### Assigned task
From the material below, copy every line in which the word "maxfiles" occurs.

### Records supplied
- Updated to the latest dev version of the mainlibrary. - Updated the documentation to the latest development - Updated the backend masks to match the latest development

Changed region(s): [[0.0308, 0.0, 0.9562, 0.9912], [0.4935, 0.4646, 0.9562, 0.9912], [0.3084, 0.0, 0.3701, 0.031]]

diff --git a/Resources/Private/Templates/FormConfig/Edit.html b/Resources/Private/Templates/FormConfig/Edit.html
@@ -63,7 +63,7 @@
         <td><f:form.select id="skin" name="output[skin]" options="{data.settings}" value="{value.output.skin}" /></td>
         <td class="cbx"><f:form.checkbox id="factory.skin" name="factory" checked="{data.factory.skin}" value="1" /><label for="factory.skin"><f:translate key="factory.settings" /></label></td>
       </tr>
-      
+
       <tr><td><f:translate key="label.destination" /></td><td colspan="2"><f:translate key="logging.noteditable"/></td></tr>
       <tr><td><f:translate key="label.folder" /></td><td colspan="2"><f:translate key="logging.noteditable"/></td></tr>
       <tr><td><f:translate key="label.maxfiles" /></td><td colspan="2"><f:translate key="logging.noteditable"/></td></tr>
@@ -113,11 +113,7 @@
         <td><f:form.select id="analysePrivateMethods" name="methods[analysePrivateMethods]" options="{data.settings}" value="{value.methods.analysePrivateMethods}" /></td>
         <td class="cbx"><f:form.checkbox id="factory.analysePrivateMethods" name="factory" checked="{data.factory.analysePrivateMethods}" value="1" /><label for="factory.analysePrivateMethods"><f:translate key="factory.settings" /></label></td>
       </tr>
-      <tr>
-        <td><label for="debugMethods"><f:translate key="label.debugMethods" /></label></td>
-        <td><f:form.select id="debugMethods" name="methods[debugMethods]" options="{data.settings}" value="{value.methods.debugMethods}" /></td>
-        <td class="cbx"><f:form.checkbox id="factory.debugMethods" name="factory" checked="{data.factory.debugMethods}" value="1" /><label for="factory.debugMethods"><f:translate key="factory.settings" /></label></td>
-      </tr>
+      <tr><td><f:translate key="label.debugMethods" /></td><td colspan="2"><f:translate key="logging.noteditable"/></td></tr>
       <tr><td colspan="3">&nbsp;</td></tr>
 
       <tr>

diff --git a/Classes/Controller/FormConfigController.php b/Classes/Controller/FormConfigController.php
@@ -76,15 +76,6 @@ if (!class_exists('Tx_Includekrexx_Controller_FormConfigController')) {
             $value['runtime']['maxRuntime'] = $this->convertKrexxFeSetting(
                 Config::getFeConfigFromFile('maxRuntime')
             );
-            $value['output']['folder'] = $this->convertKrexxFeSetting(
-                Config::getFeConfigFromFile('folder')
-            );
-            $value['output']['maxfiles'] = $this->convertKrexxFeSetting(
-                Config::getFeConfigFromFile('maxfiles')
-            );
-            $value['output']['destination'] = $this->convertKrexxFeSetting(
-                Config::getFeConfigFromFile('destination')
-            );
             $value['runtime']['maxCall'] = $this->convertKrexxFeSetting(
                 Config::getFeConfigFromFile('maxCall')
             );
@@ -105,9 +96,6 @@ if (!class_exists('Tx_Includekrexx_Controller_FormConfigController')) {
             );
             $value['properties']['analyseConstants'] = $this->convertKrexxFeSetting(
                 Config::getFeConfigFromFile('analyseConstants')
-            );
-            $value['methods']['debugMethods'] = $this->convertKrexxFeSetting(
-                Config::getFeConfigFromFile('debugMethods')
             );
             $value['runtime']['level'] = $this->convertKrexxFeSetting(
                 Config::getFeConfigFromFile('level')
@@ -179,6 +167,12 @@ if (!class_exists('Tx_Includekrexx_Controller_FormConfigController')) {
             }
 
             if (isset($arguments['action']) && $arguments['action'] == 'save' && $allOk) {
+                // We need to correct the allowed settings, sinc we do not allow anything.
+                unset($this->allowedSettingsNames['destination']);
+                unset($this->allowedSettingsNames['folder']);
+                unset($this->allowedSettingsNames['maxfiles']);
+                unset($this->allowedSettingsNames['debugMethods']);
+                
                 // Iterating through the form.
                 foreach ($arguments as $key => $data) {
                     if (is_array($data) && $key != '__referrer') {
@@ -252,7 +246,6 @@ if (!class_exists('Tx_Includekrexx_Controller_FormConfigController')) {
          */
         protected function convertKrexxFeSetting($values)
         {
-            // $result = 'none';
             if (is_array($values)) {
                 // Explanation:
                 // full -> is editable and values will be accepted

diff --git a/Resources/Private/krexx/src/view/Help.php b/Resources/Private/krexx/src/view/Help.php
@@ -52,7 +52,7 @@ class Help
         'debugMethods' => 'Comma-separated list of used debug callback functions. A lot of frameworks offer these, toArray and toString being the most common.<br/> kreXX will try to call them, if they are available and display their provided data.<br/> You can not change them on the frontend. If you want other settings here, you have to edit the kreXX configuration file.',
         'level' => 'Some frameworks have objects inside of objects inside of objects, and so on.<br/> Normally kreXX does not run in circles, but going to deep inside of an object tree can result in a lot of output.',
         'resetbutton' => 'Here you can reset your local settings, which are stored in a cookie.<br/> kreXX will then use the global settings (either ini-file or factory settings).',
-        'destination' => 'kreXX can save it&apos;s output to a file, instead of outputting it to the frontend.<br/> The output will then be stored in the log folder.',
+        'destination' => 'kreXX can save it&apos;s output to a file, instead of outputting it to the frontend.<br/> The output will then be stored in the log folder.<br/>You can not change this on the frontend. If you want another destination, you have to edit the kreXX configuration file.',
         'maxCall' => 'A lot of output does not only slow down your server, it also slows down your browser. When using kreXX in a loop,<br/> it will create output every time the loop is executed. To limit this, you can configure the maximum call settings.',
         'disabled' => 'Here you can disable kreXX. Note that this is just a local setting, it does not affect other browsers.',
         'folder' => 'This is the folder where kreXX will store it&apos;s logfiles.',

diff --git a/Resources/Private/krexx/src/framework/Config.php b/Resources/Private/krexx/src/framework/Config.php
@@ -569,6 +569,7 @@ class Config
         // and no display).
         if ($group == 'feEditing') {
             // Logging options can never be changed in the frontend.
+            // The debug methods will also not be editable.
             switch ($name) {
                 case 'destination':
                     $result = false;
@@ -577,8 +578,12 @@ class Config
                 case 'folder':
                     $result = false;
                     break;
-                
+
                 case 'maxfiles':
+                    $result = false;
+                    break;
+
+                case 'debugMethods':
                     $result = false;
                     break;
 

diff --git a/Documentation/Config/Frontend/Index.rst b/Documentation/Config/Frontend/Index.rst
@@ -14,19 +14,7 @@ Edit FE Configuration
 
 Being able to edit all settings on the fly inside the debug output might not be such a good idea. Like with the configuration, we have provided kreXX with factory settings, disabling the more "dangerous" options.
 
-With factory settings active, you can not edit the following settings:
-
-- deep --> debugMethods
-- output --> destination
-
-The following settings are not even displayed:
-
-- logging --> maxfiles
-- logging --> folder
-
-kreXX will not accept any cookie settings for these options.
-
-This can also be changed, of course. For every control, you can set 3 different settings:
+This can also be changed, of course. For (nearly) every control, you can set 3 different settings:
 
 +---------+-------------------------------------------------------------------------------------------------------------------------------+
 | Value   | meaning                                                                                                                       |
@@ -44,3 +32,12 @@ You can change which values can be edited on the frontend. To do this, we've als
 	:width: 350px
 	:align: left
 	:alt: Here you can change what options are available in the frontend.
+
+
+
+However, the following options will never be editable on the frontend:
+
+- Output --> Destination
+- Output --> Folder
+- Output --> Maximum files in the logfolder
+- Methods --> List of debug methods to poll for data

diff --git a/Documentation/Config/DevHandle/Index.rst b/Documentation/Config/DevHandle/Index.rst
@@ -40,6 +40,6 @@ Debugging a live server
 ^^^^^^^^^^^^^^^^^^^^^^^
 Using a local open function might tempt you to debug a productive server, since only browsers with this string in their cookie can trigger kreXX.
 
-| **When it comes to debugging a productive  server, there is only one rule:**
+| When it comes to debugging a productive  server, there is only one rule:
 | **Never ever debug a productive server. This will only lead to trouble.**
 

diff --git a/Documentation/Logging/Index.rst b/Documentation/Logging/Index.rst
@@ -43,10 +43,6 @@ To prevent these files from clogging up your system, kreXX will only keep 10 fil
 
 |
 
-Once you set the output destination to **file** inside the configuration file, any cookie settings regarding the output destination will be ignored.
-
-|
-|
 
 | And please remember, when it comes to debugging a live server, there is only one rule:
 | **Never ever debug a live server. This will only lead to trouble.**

### Answer area
       <tr><td><f:translate key="label.maxfiles" /></td><td colspan="2"><f:translate key="logging.noteditable"/></td></tr>
-            $value['output']['maxfiles'] = $this->convertKrexxFeSetting(
-                Config::getFeConfigFromFile('maxfiles')
+                unset($this->allowedSettingsNames['maxfiles']);
                 case 'maxfiles':
-- logging --> maxfiles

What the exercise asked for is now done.